── DATA SECTION ──

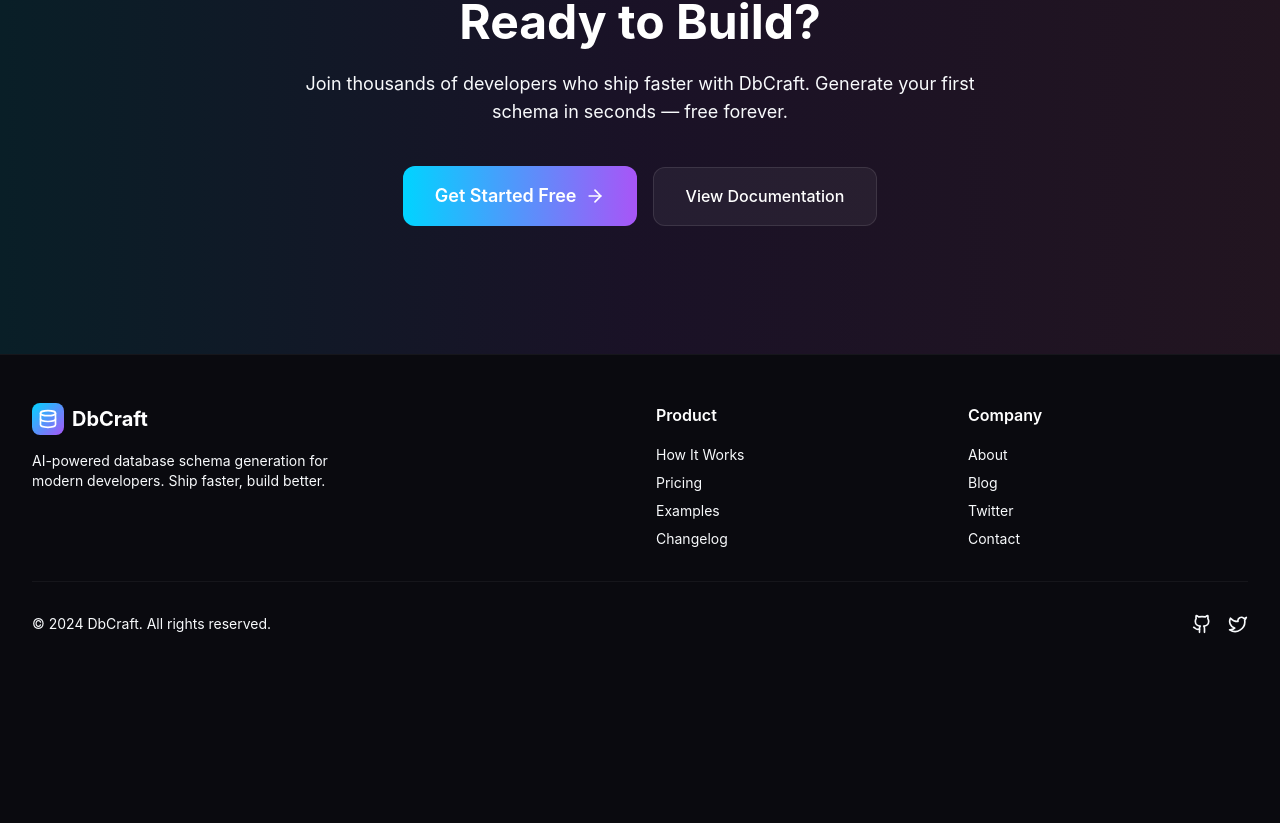
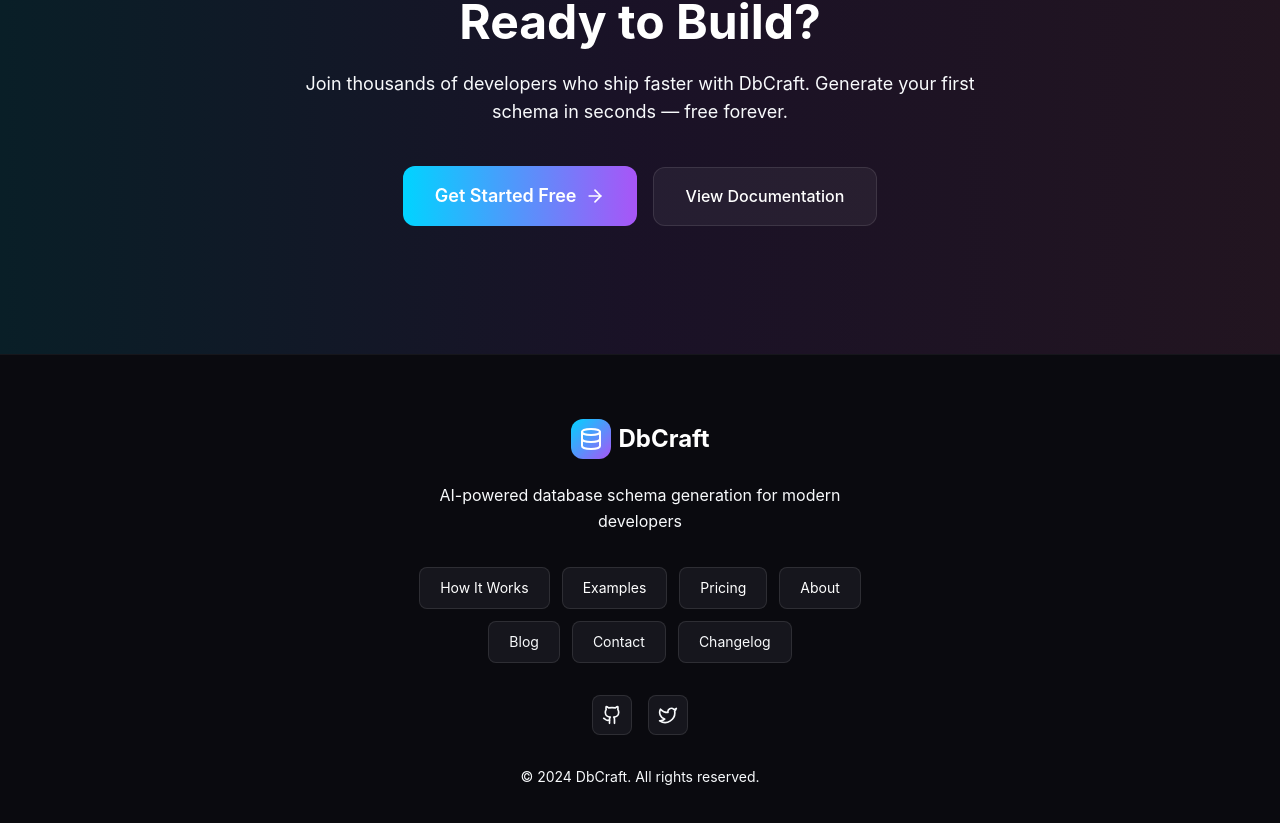
Before and after one commit to darklordteemo-claw/dbcraft-local, a Next.js app: page /dbcraft-local/ in a window 1280 px wide. Shown: the part 5651-6474 px from the top of the page. Before the commit the page ends 6333 px from the top, so only its background shows below. Built offline with nearby package versions, Linux system fonts and the light colour scheme.

Commit message:
Redesign footer: center-aligned with highlighted button-style links

```diff
--- a/app/page.tsx
+++ b/app/page.tsx
@@ -560,53 +560,91 @@ CREATE TABLE restaurants (
       </section>
 
       {/* Footer */}
-      <footer className="py-12 border-t border-white/5">
-        <div className="max-w-7xl mx-auto px-4 sm:px-6 lg:px-8">
-          <div className="grid grid-cols-1 md:grid-cols-4 gap-8 mb-8">
-            <div className="md:col-span-2">
-              <div className="flex items-center gap-2 mb-4">
-                <div className="w-8 h-8 rounded-lg bg-gradient-to-br from-accent-cyan to-accent-purple flex items-center justify-center">
-                  <Database className="w-5 h-5 text-white" />
+      <footer className="py-16 border-t border-white/5">
+        <div className="max-w-4xl mx-auto px-4 sm:px-6 lg:px-8 text-center">
+          {/* Logo */}
+          <div className="flex items-center justify-center gap-2 mb-6">
+            <div className="w-10 h-10 rounded-xl bg-gradient-to-br from-accent-cyan to-accent-purple flex items-center justify-center">
+              <Database className="w-6 h-6 text-white" />
             </div>
-                <span className="text-xl font-bold text-white">DbCraft</span>
+            <span className="text-2xl font-bold text-white">DbCraft</span>
           </div>
-              <p className="text-text-secondary text-sm max-w-xs">
-                AI-powered database schema generation for modern developers.
-                Ship faster, build better.
+
+          {/* Tagline */}
+          <p className="text-text-secondary mb-8 max-w-md mx-auto">
+            AI-powered database schema generation for modern developers
           </p>
+
+          {/* Navigation Buttons - Row 1 */}
+          <div className="flex flex-wrap justify-center gap-3 mb-3">
+            <a
+              href="/dbcraft-local/how-it-works/"
+              className="px-5 py-2.5 rounded-lg bg-bg-surface border border-white/10 text-sm text-white hover:border-accent-cyan/50 hover:bg-bg-elevated transition-all"
+            >
+              How It Works
+            </a>
+            <a
+              href="/dbcraft-local/examples/"
+              className="px-5 py-2.5 rounded-lg bg-bg-surface border border-white/10 text-sm text-white hover:border-accent-cyan/50 hover:bg-bg-elevated transition-all"
+            >
+              Examples
+            </a>
+            <a
+              href="/dbcraft-local/pricing/"
+              className="px-5 py-2.5 rounded-lg bg-bg-surface border border-white/10 text-sm text-white hover:border-accent-cyan/50 hover:bg-bg-elevated transition-all"
+            >
+              Pricing
+            </a>
+            <a
+              href="/dbcraft-local/about/"
+              className="px-5 py-2.5 rounded-lg bg-bg-surface border border-white/10 text-sm text-white hover:border-accent-cyan/50 hover:bg-bg-elevated transition-all"
+            >
+              About
+            </a>
           </div>
-            <div>
-              <h4 className="text-white font-semibold mb-4">Product</h4>
-              <ul className="space-y-2 text-sm text-text-secondary">
-                <li><a href="/dbcraft-local/how-it-works/" className="hover:text-white transition-colors">How It Works</a></li>
-                <li><a href="/dbcraft-local/pricing/" className="hover:text-white transition-colors">Pricing</a></li>
-                <li><a href="/dbcraft-local/examples/" className="hover:text-white transition-colors">Examples</a></li>
-                <li><a href="#" className="hover:text-white transition-colors">Changelog</a></li>
-              </ul>
+
+          {/* Navigation Buttons - Row 2 */}
+          <div className="flex flex-wrap justify-center gap-3 mb-8">
+            <a
+              href="#"
+              className="px-5 py-2.5 rounded-lg bg-bg-surface border border-white/10 text-sm text-text-secondary hover:text-white hover:border-accent-cyan/50 hover:bg-bg-elevated transition-all"
+            >
+              Blog
+            </a>
+            <a
+              href="#"
+              className="px-5 py-2.5 rounded-lg bg-bg-surface border border-white/10 text-sm text-text-secondary hover:text-white hover:border-accent-cyan/50 hover:bg-bg-elevated transition-all"
+            >
+              Contact
+            </a>
+            <a
+              href="#"
+              className="px-5 py-2.5 rounded-lg bg-bg-surface border border-white/10 text-sm text-text-secondary hover:text-white hover:border-accent-cyan/50 hover:bg-bg-elevated transition-all"
+            >
+              Changelog
+            </a>
           </div>
-            <div>
-              <h4 className="text-white font-semibold mb-4">Company</h4>
-              <ul className="space-y-2 text-sm text-text-secondary">
-                <li><a href="/dbcraft-local/about/" className="hover:text-white transition-colors">About</a></li>
-                <li><a href="#" className="hover:text-white transition-colors">Blog</a></li>
-                <li><a href="#" className="hover:text-white transition-colors">Twitter</a></li>
-                <li><a href="#" className="hover:text-white transition-colors">Contact</a></li>
-              </ul>
+
+          {/* Social Icons */}
+          <div className="flex justify-center gap-4 mb-8">
+            <a
+              href="#"
+              className="w-10 h-10 rounded-lg bg-bg-surface border border-white/10 flex items-center justify-center text-text-secondary hover:text-white hover:border-accent-cyan/50 transition-all"
+            >
+              <Github className="w-5 h-5" />
+            </a>
+            <a
+              href="#"
+              className="w-10 h-10 rounded-lg bg-bg-surface border border-white/10 flex items-center justify-center text-text-secondary hover:text-white hover:border-accent-cyan/50 transition-all"
+            >
+              <Twitter className="w-5 h-5" />
+            </a>
           </div>
-          </div>
-          <div className="flex flex-col sm:flex-row items-center justify-between pt-8 border-t border-white/5">
+
+          {/* Copyright */}
           <p className="text-sm text-text-secondary">
             © 2024 DbCraft. All rights reserved.
           </p>
-            <div className="flex items-center gap-4 mt-4 sm:mt-0">
-              <a href="#" className="text-text-secondary hover:text-white transition-colors">
-                <Github className="w-5 h-5" />
-              </a>
-              <a href="#" className="text-text-secondary hover:text-white transition-colors">
-                <Twitter className="w-5 h-5" />
-              </a>
-            </div>
-          </div>
         </div>
       </footer>
     </main>
```
Lines whose indentation alone changed are shown as unchanged.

───

Which of the lines above hold the string "colors"? Pick each of them out.

-                <li><a href="/dbcraft-local/how-it-works/" className="hover:text-white transition-colors">How It Works</a></li>
-                <li><a href="/dbcraft-local/pricing/" className="hover:text-white transition-colors">Pricing</a></li>
-                <li><a href="/dbcraft-local/examples/" className="hover:text-white transition-colors">Examples</a></li>
-                <li><a href="#" className="hover:text-white transition-colors">Changelog</a></li>
-                <li><a href="/dbcraft-local/about/" className="hover:text-white transition-colors">About</a></li>
-                <li><a href="#" className="hover:text-white transition-colors">Blog</a></li>
-                <li><a href="#" className="hover:text-white transition-colors">Twitter</a></li>
-                <li><a href="#" className="hover:text-white transition-colors">Contact</a></li>
-              <a href="#" className="text-text-secondary hover:text-white transition-colors">
-              <a href="#" className="text-text-secondary hover:text-white transition-colors">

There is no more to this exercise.